(Excerpted data Opens)

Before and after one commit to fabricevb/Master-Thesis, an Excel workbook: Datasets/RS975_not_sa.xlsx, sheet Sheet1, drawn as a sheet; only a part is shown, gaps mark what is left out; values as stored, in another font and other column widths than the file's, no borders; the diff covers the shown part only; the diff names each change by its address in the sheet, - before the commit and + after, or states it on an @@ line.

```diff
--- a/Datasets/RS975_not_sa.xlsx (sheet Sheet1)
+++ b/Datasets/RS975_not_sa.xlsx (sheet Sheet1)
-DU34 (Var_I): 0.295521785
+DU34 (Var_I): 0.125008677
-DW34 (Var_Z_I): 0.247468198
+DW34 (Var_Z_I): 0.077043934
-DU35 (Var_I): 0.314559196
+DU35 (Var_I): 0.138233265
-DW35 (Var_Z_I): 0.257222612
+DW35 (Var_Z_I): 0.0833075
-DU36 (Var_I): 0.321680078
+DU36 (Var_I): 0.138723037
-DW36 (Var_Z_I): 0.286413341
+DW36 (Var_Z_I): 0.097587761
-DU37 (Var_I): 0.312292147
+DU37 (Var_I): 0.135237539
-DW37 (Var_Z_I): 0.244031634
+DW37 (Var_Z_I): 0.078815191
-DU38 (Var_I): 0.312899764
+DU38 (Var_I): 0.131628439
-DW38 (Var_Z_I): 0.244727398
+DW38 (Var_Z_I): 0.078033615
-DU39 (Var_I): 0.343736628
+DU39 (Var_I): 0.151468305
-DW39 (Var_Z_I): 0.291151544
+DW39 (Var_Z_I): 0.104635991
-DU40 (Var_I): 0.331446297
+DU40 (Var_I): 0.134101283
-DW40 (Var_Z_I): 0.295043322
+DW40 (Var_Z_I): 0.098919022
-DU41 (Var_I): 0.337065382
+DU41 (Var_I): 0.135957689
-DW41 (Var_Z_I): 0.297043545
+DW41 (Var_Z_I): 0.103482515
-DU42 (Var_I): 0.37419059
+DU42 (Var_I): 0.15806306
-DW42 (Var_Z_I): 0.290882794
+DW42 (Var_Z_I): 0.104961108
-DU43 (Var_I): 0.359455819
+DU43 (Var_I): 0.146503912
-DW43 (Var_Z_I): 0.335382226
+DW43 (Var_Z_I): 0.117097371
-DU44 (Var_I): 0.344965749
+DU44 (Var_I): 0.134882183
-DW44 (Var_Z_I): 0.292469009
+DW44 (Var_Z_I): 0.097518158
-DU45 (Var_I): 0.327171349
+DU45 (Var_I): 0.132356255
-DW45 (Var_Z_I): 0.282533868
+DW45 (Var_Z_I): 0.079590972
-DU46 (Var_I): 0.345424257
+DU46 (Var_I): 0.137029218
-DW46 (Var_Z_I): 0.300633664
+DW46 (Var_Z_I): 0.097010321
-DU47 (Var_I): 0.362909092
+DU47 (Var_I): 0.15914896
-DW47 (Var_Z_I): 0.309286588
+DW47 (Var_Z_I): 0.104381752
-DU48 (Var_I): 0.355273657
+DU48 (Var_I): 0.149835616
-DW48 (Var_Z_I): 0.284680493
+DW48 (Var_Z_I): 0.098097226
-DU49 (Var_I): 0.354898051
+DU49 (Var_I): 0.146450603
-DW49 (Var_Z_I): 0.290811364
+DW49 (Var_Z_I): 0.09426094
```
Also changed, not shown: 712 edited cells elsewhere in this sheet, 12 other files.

(Excerpted data Closes)

Every entry is to be restated exactly, with no line dropped.

Reply to the task -
Before and after one commit to fabricevb/Master-Thesis, an Excel workbook: Datasets/RS975_not_sa.xlsx, sheet Sheet1, drawn as a sheet; only a part is shown, gaps mark what is left out; values as stored, in another font and other column widths than the file's, no borders; the diff covers the shown part only; the diff names each change by its address in the sheet, - before the commit and + after, or states it on an @@ line.

```diff
--- a/Datasets/RS975_not_sa.xlsx (sheet Sheet1)
+++ b/Datasets/RS975_not_sa.xlsx (sheet Sheet1)
-DU34 (Var_I): 0.295521785
+DU34 (Var_I): 0.125008677
-DW34 (Var_Z_I): 0.247468198
+DW34 (Var_Z_I): 0.077043934
-DU35 (Var_I): 0.314559196
+DU35 (Var_I): 0.138233265
-DW35 (Var_Z_I): 0.257222612
+DW35 (Var_Z_I): 0.0833075
-DU36 (Var_I): 0.321680078
+DU36 (Var_I): 0.138723037
-DW36 (Var_Z_I): 0.286413341
+DW36 (Var_Z_I): 0.097587761
-DU37 (Var_I): 0.312292147
+DU37 (Var_I): 0.135237539
-DW37 (Var_Z_I): 0.244031634
+DW37 (Var_Z_I): 0.078815191
-DU38 (Var_I): 0.312899764
+DU38 (Var_I): 0.131628439
-DW38 (Var_Z_I): 0.244727398
+DW38 (Var_Z_I): 0.078033615
-DU39 (Var_I): 0.343736628
+DU39 (Var_I): 0.151468305
-DW39 (Var_Z_I): 0.291151544
+DW39 (Var_Z_I): 0.104635991
-DU40 (Var_I): 0.331446297
+DU40 (Var_I): 0.134101283
-DW40 (Var_Z_I): 0.295043322
+DW40 (Var_Z_I): 0.098919022
-DU41 (Var_I): 0.337065382
+DU41 (Var_I): 0.135957689
-DW41 (Var_Z_I): 0.297043545
+DW41 (Var_Z_I): 0.103482515
-DU42 (Var_I): 0.37419059
+DU42 (Var_I): 0.15806306
-DW42 (Var_Z_I): 0.290882794
+DW42 (Var_Z_I): 0.104961108
-DU43 (Var_I): 0.359455819
+DU43 (Var_I): 0.146503912
-DW43 (Var_Z_I): 0.335382226
+DW43 (Var_Z_I): 0.117097371
-DU44 (Var_I): 0.344965749
+DU44 (Var_I): 0.134882183
-DW44 (Var_Z_I): 0.292469009
+DW44 (Var_Z_I): 0.097518158
-DU45 (Var_I): 0.327171349
+DU45 (Var_I): 0.132356255
-DW45 (Var_Z_I): 0.282533868
+DW45 (Var_Z_I): 0.079590972
-DU46 (Var_I): 0.345424257
+DU46 (Var_I): 0.137029218
-DW46 (Var_Z_I): 0.300633664
+DW46 (Var_Z_I): 0.097010321
-DU47 (Var_I): 0.362909092
+DU47 (Var_I): 0.15914896
-DW47 (Var_Z_I): 0.309286588
+DW47 (Var_Z_I): 0.104381752
-DU48 (Var_I): 0.355273657
+DU48 (Var_I): 0.149835616
-DW48 (Var_Z_I): 0.284680493
+DW48 (Var_Z_I): 0.098097226
-DU49 (Var_I): 0.354898051
+DU49 (Var_I): 0.146450603
-DW49 (Var_Z_I): 0.290811364
+DW49 (Var_Z_I): 0.09426094
```
Also changed, not shown: 712 edited cells elsewhere in this sheet, 12 other files.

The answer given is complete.